## BRIEF:
Please copy the records below word for word, leaving out the pictures.

## Before and after images:
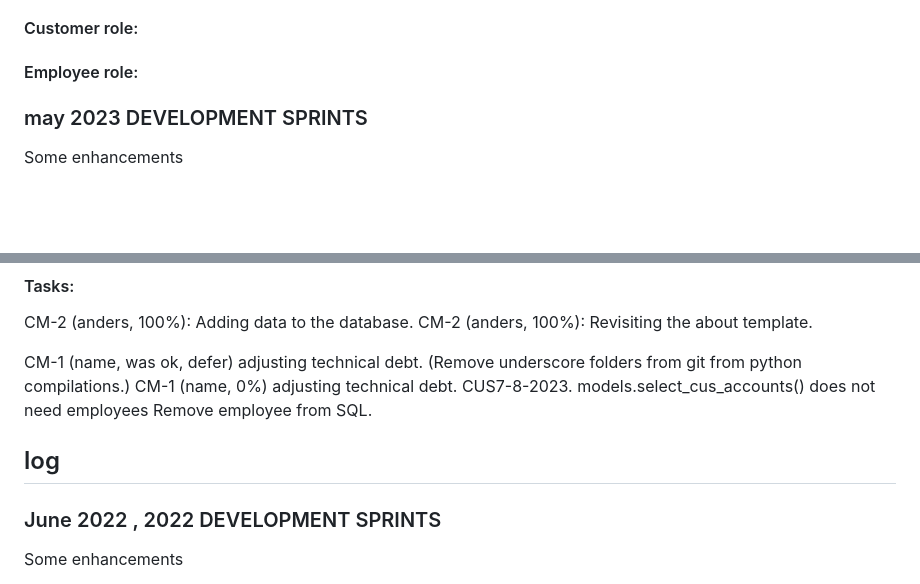
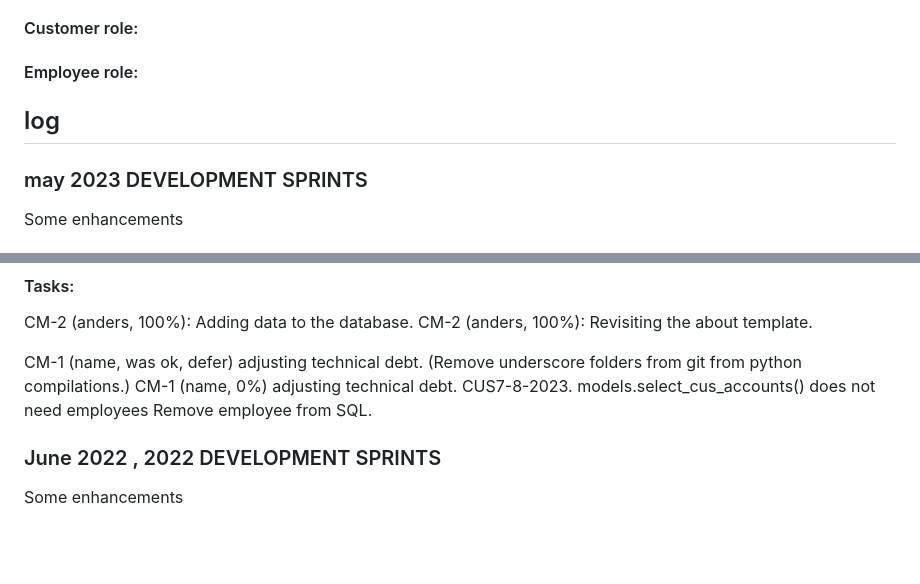
Before and after one commit to andersfuf/UIS_Prototype, a Markdown page: cm-log.md, 2 parts joined by grey strips. GitHub-like rendering; blank space fills up the shorter version.

```diff
--- a/cm-log.md
+++ b/cm-log.md
@@ -16,6 +16,7 @@ Commit to repository.
 #### Customer role:
 #### Employee role:
 
+## log
 
 ### may 2023 DEVELOPMENT SPRINTS
 
@@ -72,7 +73,6 @@ CM-1 (name, 0%) adjusting technical debt. CUS7-8-2023. models.select_cus_account
 
 
 
-## log
 
 ### June 2022 , 2022 DEVELOPMENT SPRINTS
 Some enhancements
```
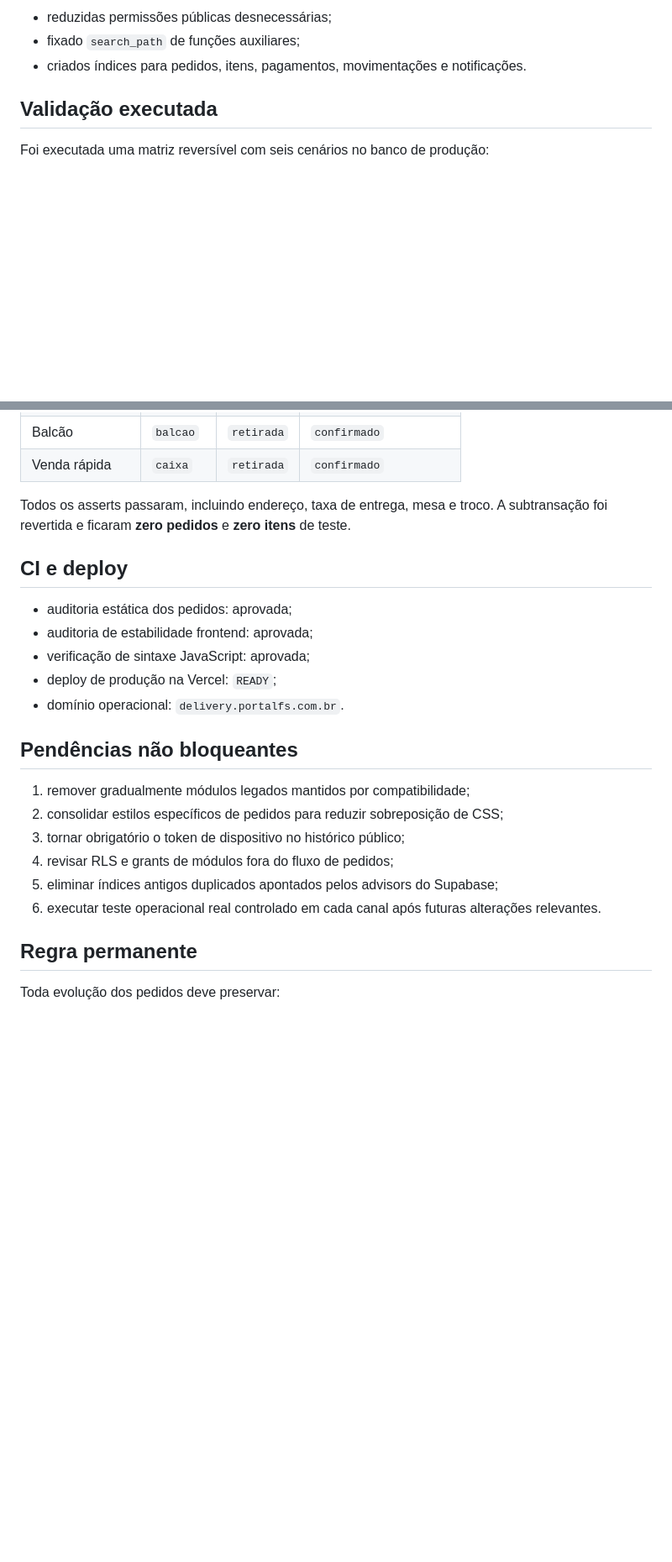
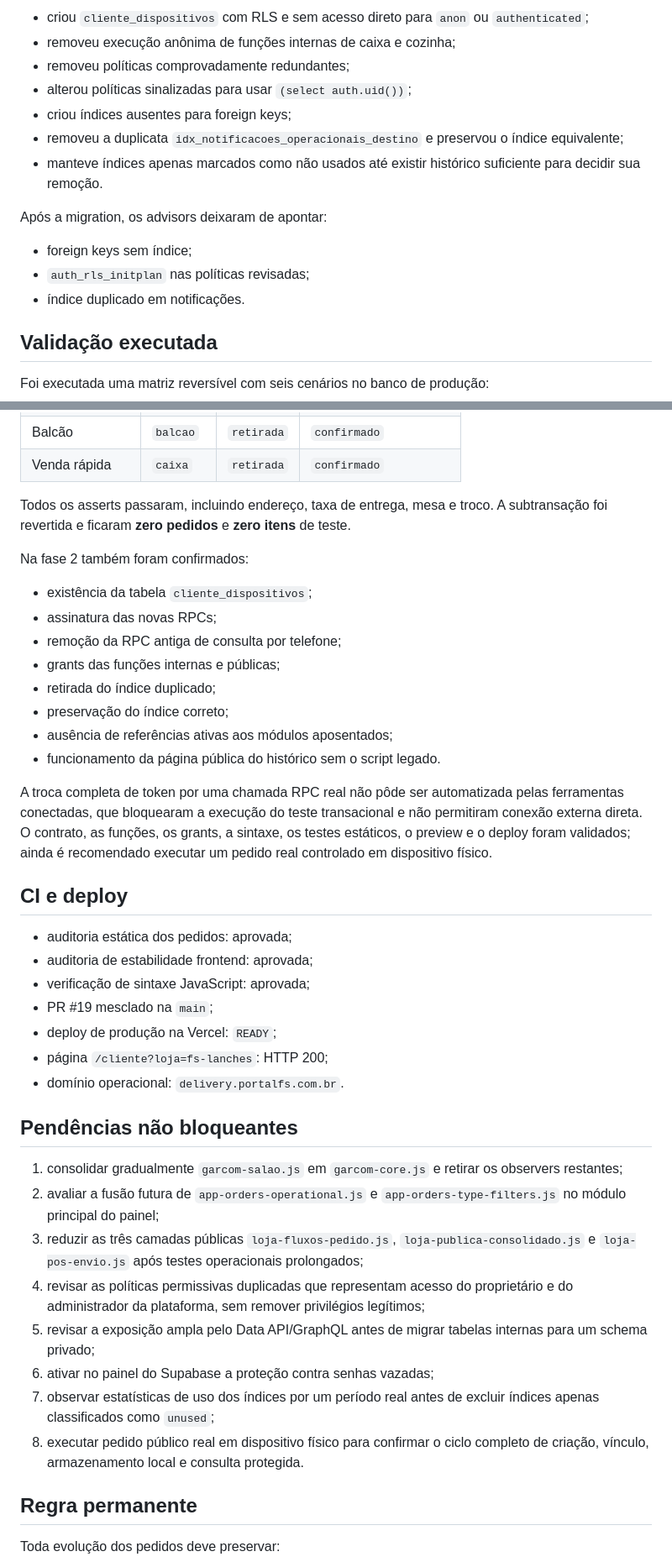
Before and after one commit to filipisantoss93/FSSolucoes, a Markdown page: docs/fs-delivery/AUDITORIA_PEDIDOS_2026-08-05.md, 2 parts joined by grey strips. Shown at 84% size. GitHub-like rendering; blank space fills up the shorter version.

```diff
--- a/docs/fs-delivery/AUDITORIA_PEDIDOS_2026-08-05.md
+++ b/docs/fs-delivery/AUDITORIA_PEDIDOS_2026-08-05.md
@@ -103,7 +154,17 @@ Também foram:
 
-- reduzidas permissões públicas desnecessárias;
-- fixado `search_path` de funções auxiliares;
-- criados índices para pedidos, itens, pagamentos, movimentações e notificações.
+- criou `cliente_dispositivos` com RLS e sem acesso direto para `anon` ou `authenticated`;
+- removeu execução anônima de funções internas de caixa e cozinha;
+- removeu políticas comprovadamente redundantes;
+- alterou políticas sinalizadas para usar `(select auth.uid())`;
+- criou índices ausentes para foreign keys;
+- removeu a duplicata `idx_notificacoes_operacionais_destino` e preservou o índice equivalente;
+- manteve índices apenas marcados como não usados até existir histórico suficiente para decidir sua remoção.
+
+Após a migration, os advisors deixaram de apontar:
+
+- foreign keys sem índice;
+- `auth_rls_initplan` nas políticas revisadas;
+- índice duplicado em notificações.
 
 ## Validação executada
 
@@ -120,22 +181,39 @@ Foi executada uma matriz reversível com seis cenários no banco de produção:
 
 Todos os asserts passaram, incluindo endereço, taxa de entrega, mesa e troco. A subtransação foi revertida e ficaram **zero pedidos** e **zero itens** de teste.
 
+Na fase 2 também foram confirmados:
+
+- existência da tabela `cliente_dispositivos`;
+- assinatura das novas RPCs;
+- remoção da RPC antiga de consulta por telefone;
+- grants das funções internas e públicas;
+- retirada do índice duplicado;
+- preservação do índice correto;
+- ausência de referências ativas aos módulos aposentados;
+- funcionamento da página pública do histórico sem o script legado.
+
+A troca completa de token por uma chamada RPC real não pôde ser automatizada pelas ferramentas conectadas, que bloquearam a execução do teste transacional e não permitiram conexão externa direta. O contrato, as funções, os grants, a sintaxe, os testes estáticos, o preview e o deploy foram validados; ainda é recomendado executar um pedido real controlado em dispositivo físico.
+
 ## CI e deploy
 
 - auditoria estática dos pedidos: aprovada;
 - auditoria de estabilidade frontend: aprovada;
 - verificação de sintaxe JavaScript: aprovada;
+- PR #19 mesclado na `main`;
 - deploy de produção na Vercel: `READY`;
+- página `/cliente?loja=fs-lanches`: HTTP 200;
 - domínio operacional: `delivery.portalfs.com.br`.
 
 ## Pendências não bloqueantes
 
-1. remover gradualmente módulos legados mantidos por compatibilidade;
-2. consolidar estilos específicos de pedidos para reduzir sobreposição de CSS;
-3. tornar obrigatório o token de dispositivo no histórico público;
-4. revisar RLS e grants de módulos fora do fluxo de pedidos;
-5. eliminar índices antigos duplicados apontados pelos advisors do Supabase;
-6. executar teste operacional real controlado em cada canal após futuras alterações relevantes.
+1. consolidar gradualmente `garcom-salao.js` em `garcom-core.js` e retirar os observers restantes;
+2. avaliar a fusão futura de `app-orders-operational.js` e `app-orders-type-filters.js` no módulo principal do painel;
+3. reduzir as três camadas públicas `loja-fluxos-pedido.js`, `loja-publica-consolidado.js` e `loja-pos-envio.js` após testes operacionais prolongados;
+4. revisar as políticas permissivas duplicadas que representam acesso do proprietário e do administrador da plataforma, sem remover privilégios legítimos;
+5. revisar a exposição ampla pelo Data API/GraphQL antes de migrar tabelas internas para um schema privado;
+6. ativar no painel do Supabase a proteção contra senhas vazadas;
+7. observar estatísticas de uso dos índices por um período real antes de excluir índices apenas classificados como `unused`;
+8. executar pedido público real em dispositivo físico para confirmar o ciclo completo de criação, vínculo, armazenamento local e consulta protegida.
 
 ## Regra permanente
 
```
Also changed, not shown: other parts of docs/fs-delivery/AUDITORIA_PEDIDOS_2026-08-05.md (+57 -2 lines).
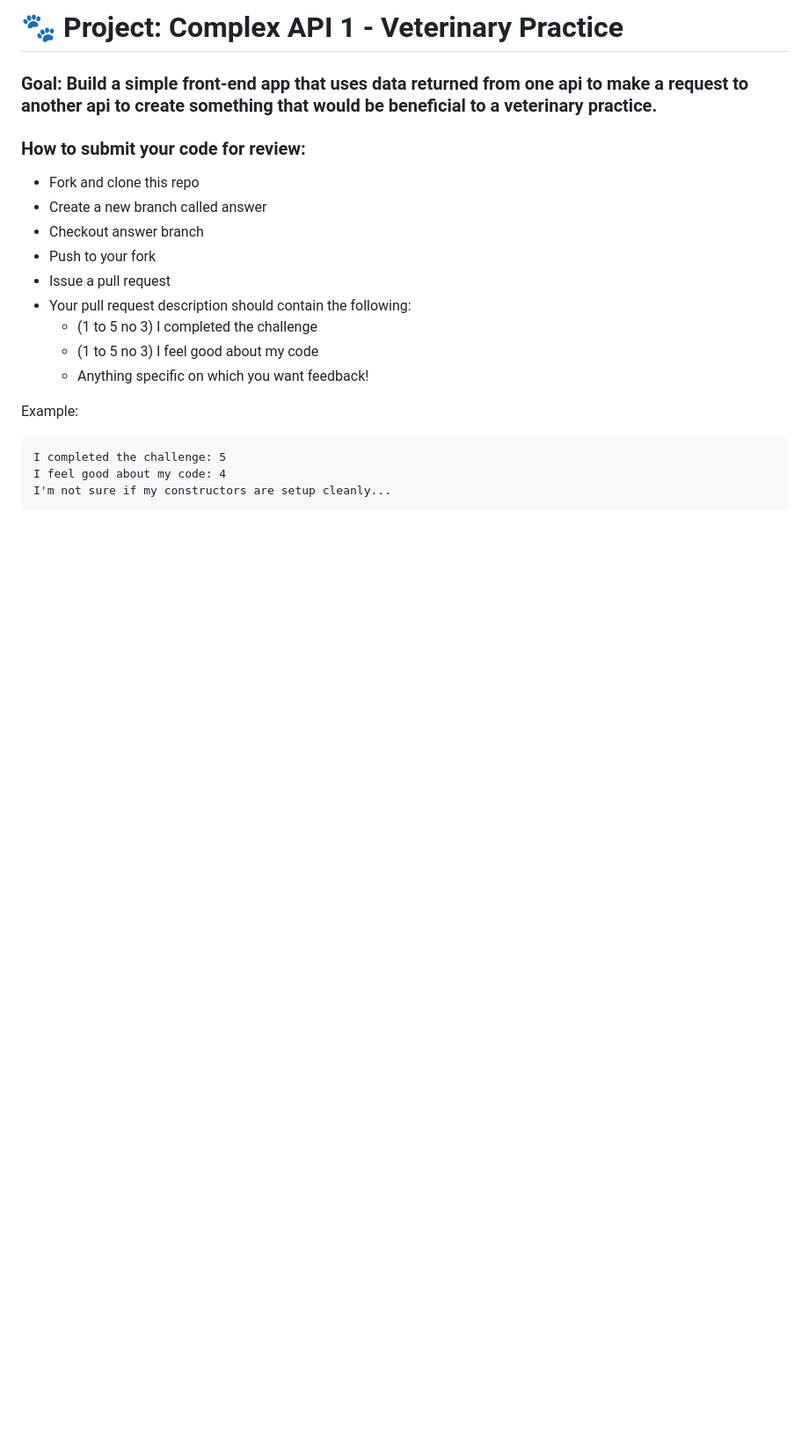
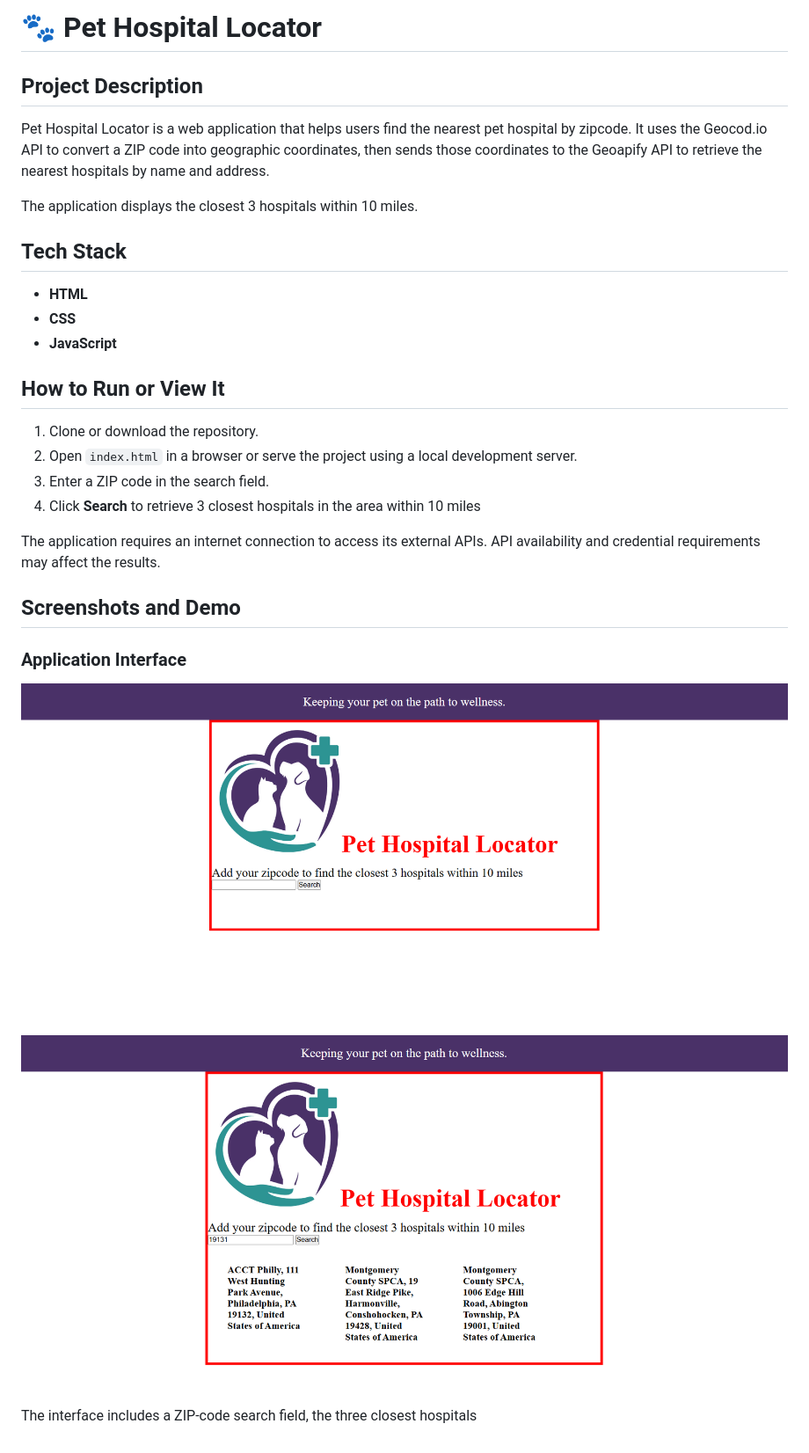
Before and after one commit to Resilient-Labs/complex-api-veterinary-practice, a Markdown page: README.md, the part around the change. Shown: that part at 88% size. GitHub-like rendering; pictures changed too: img/vet-api.png (added), img/vet-api2.png (added); blank space fills up the shorter version.

Commit message:
adding css styling and updating Readme

````diff
--- a/README.md
+++ b/README.md
@@ -1,22 +1,32 @@
-# 🐾 Project: Complex API 1 - Veterinary Practice
+# 🐾 Pet Hospital Locator
 
-### Goal: Build a simple front-end app that uses data returned from one api to make a request to another api to create something that would be beneficial to a veterinary practice.
+## Project Description
 
-### How to submit your code for review:
+Pet Hospital Locator is a web application that helps users find the nearest pet hospital by zipcode. It uses the Geocod.io API to convert a ZIP code into geographic coordinates, then sends those coordinates to the Geoapify API to retrieve the nearest hospitals by name and address.
 
-- Fork and clone this repo
-- Create a new branch called answer
-- Checkout answer branch
-- Push to your fork
-- Issue a pull request
-- Your pull request description should contain the following:
-  - (1 to 5 no 3) I completed the challenge
-  - (1 to 5 no 3) I feel good about my code
-  - Anything specific on which you want feedback!
+The application displays the closest 3 hospitals within 10 miles.
+## Tech Stack
 
-Example:
-```
-I completed the challenge: 5
-I feel good about my code: 4
-I'm not sure if my constructors are setup cleanly...
-```
+- **HTML**
+- **CSS**
+- **JavaScript**
+
+## How to Run or View It
+
+1. Clone or download the repository.
+2. Open `index.html` in a browser or serve the project using a local development server.
+3. Enter a ZIP code in the search field.
+4. Click **Search** to retrieve 3 closest hospitals in the area within 10 miles
+
+
+The application requires an internet connection to access its external APIs. API availability and credential requirements may affect the results.
+
+## Screenshots and Demo
+
+### Application Interface
+
+![Aurora MED SPA application interface](img/vet-api.png)
+![Aurora MED SPA application interface](img/vet-api2.png)
+
+
+The interface includes a ZIP-code search field, the three closest hospitals
````
Also changed, not shown: 4 other files.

## THE COMPLETED TASK:
Before and after one commit to andersfuf/UIS_Prototype, a Markdown page: cm-log.md, 2 parts joined by grey strips. GitHub-like rendering; blank space fills up the shorter version.

```diff
--- a/cm-log.md
+++ b/cm-log.md
@@ -16,6 +16,7 @@ Commit to repository.
 #### Customer role:
 #### Employee role:
 
+## log
 
 ### may 2023 DEVELOPMENT SPRINTS
 
@@ -72,7 +73,6 @@ CM-1 (name, 0%) adjusting technical debt. CUS7-8-2023. models.select_cus_account
 
 
 
-## log
 
 ### June 2022 , 2022 DEVELOPMENT SPRINTS
 Some enhancements
```
Before and after one commit to filipisantoss93/FSSolucoes, a Markdown page: docs/fs-delivery/AUDITORIA_PEDIDOS_2026-08-05.md, 2 parts joined by grey strips. Shown at 84% size. GitHub-like rendering; blank space fills up the shorter version.

```diff
--- a/docs/fs-delivery/AUDITORIA_PEDIDOS_2026-08-05.md
+++ b/docs/fs-delivery/AUDITORIA_PEDIDOS_2026-08-05.md
@@ -103,7 +154,17 @@ Também foram:
 
-- reduzidas permissões públicas desnecessárias;
-- fixado `search_path` de funções auxiliares;
-- criados índices para pedidos, itens, pagamentos, movimentações e notificações.
+- criou `cliente_dispositivos` com RLS e sem acesso direto para `anon` ou `authenticated`;
+- removeu execução anônima de funções internas de caixa e cozinha;
+- removeu políticas comprovadamente redundantes;
+- alterou políticas sinalizadas para usar `(select auth.uid())`;
+- criou índices ausentes para foreign keys;
+- removeu a duplicata `idx_notificacoes_operacionais_destino` e preservou o índice equivalente;
+- manteve índices apenas marcados como não usados até existir histórico suficiente para decidir sua remoção.
+
+Após a migration, os advisors deixaram de apontar:
+
+- foreign keys sem índice;
+- `auth_rls_initplan` nas políticas revisadas;
+- índice duplicado em notificações.
 
 ## Validação executada
 
@@ -120,22 +181,39 @@ Foi executada uma matriz reversível com seis cenários no banco de produção:
 
 Todos os asserts passaram, incluindo endereço, taxa de entrega, mesa e troco. A subtransação foi revertida e ficaram **zero pedidos** e **zero itens** de teste.
 
+Na fase 2 também foram confirmados:
+
+- existência da tabela `cliente_dispositivos`;
+- assinatura das novas RPCs;
+- remoção da RPC antiga de consulta por telefone;
+- grants das funções internas e públicas;
+- retirada do índice duplicado;
+- preservação do índice correto;
+- ausência de referências ativas aos módulos aposentados;
+- funcionamento da página pública do histórico sem o script legado.
+
+A troca completa de token por uma chamada RPC real não pôde ser automatizada pelas ferramentas conectadas, que bloquearam a execução do teste transacional e não permitiram conexão externa direta. O contrato, as funções, os grants, a sintaxe, os testes estáticos, o preview e o deploy foram validados; ainda é recomendado executar um pedido real controlado em dispositivo físico.
+
 ## CI e deploy
 
 - auditoria estática dos pedidos: aprovada;
 - auditoria de estabilidade frontend: aprovada;
 - verificação de sintaxe JavaScript: aprovada;
+- PR #19 mesclado na `main`;
 - deploy de produção na Vercel: `READY`;
+- página `/cliente?loja=fs-lanches`: HTTP 200;
 - domínio operacional: `delivery.portalfs.com.br`.
 
 ## Pendências não bloqueantes
 
-1. remover gradualmente módulos legados mantidos por compatibilidade;
-2. consolidar estilos específicos de pedidos para reduzir sobreposição de CSS;
-3. tornar obrigatório o token de dispositivo no histórico público;
-4. revisar RLS e grants de módulos fora do fluxo de pedidos;
-5. eliminar índices antigos duplicados apontados pelos advisors do Supabase;
-6. executar teste operacional real controlado em cada canal após futuras alterações relevantes.
+1. consolidar gradualmente `garcom-salao.js` em `garcom-core.js` e retirar os observers restantes;
+2. avaliar a fusão futura de `app-orders-operational.js` e `app-orders-type-filters.js` no módulo principal do painel;
+3. reduzir as três camadas públicas `loja-fluxos-pedido.js`, `loja-publica-consolidado.js` e `loja-pos-envio.js` após testes operacionais prolongados;
+4. revisar as políticas permissivas duplicadas que representam acesso do proprietário e do administrador da plataforma, sem remover privilégios legítimos;
+5. revisar a exposição ampla pelo Data API/GraphQL antes de migrar tabelas internas para um schema privado;
+6. ativar no painel do Supabase a proteção contra senhas vazadas;
+7. observar estatísticas de uso dos índices por um período real antes de excluir índices apenas classificados como `unused`;
+8. executar pedido público real em dispositivo físico para confirmar o ciclo completo de criação, vínculo, armazenamento local e consulta protegida.
 
 ## Regra permanente
 
```
Also changed, not shown: other parts of docs/fs-delivery/AUDITORIA_PEDIDOS_2026-08-05.md (+57 -2 lines).
Before and after one commit to Resilient-Labs/complex-api-veterinary-practice, a Markdown page: README.md, the part around the change. Shown: that part at 88% size. GitHub-like rendering; pictures changed too: img/vet-api.png (added), img/vet-api2.png (added); blank space fills up the shorter version.

Commit message:
adding css styling and updating Readme

````diff
--- a/README.md
+++ b/README.md
@@ -1,22 +1,32 @@
-# 🐾 Project: Complex API 1 - Veterinary Practice
+# 🐾 Pet Hospital Locator
 
-### Goal: Build a simple front-end app that uses data returned from one api to make a request to another api to create something that would be beneficial to a veterinary practice.
+## Project Description
 
-### How to submit your code for review:
+Pet Hospital Locator is a web application that helps users find the nearest pet hospital by zipcode. It uses the Geocod.io API to convert a ZIP code into geographic coordinates, then sends those coordinates to the Geoapify API to retrieve the nearest hospitals by name and address.
 
-- Fork and clone this repo
-- Create a new branch called answer
-- Checkout answer branch
-- Push to your fork
-- Issue a pull request
-- Your pull request description should contain the following:
-  - (1 to 5 no 3) I completed the challenge
-  - (1 to 5 no 3) I feel good about my code
-  - Anything specific on which you want feedback!
+The application displays the closest 3 hospitals within 10 miles.
+## Tech Stack
 
-Example:
-```
-I completed the challenge: 5
-I feel good about my code: 4
-I'm not sure if my constructors are setup cleanly...
-```
+- **HTML**
+- **CSS**
+- **JavaScript**
+
+## How to Run or View It
+
+1. Clone or download the repository.
+2. Open `index.html` in a browser or serve the project using a local development server.
+3. Enter a ZIP code in the search field.
+4. Click **Search** to retrieve 3 closest hospitals in the area within 10 miles
+
+
+The application requires an internet connection to access its external APIs. API availability and credential requirements may affect the results.
+
+## Screenshots and Demo
+
+### Application Interface
+
+![Aurora MED SPA application interface](img/vet-api.png)
+![Aurora MED SPA application interface](img/vet-api2.png)
+
+
+The interface includes a ZIP-code search field, the three closest hospitals
````
Also changed, not shown: 4 other files.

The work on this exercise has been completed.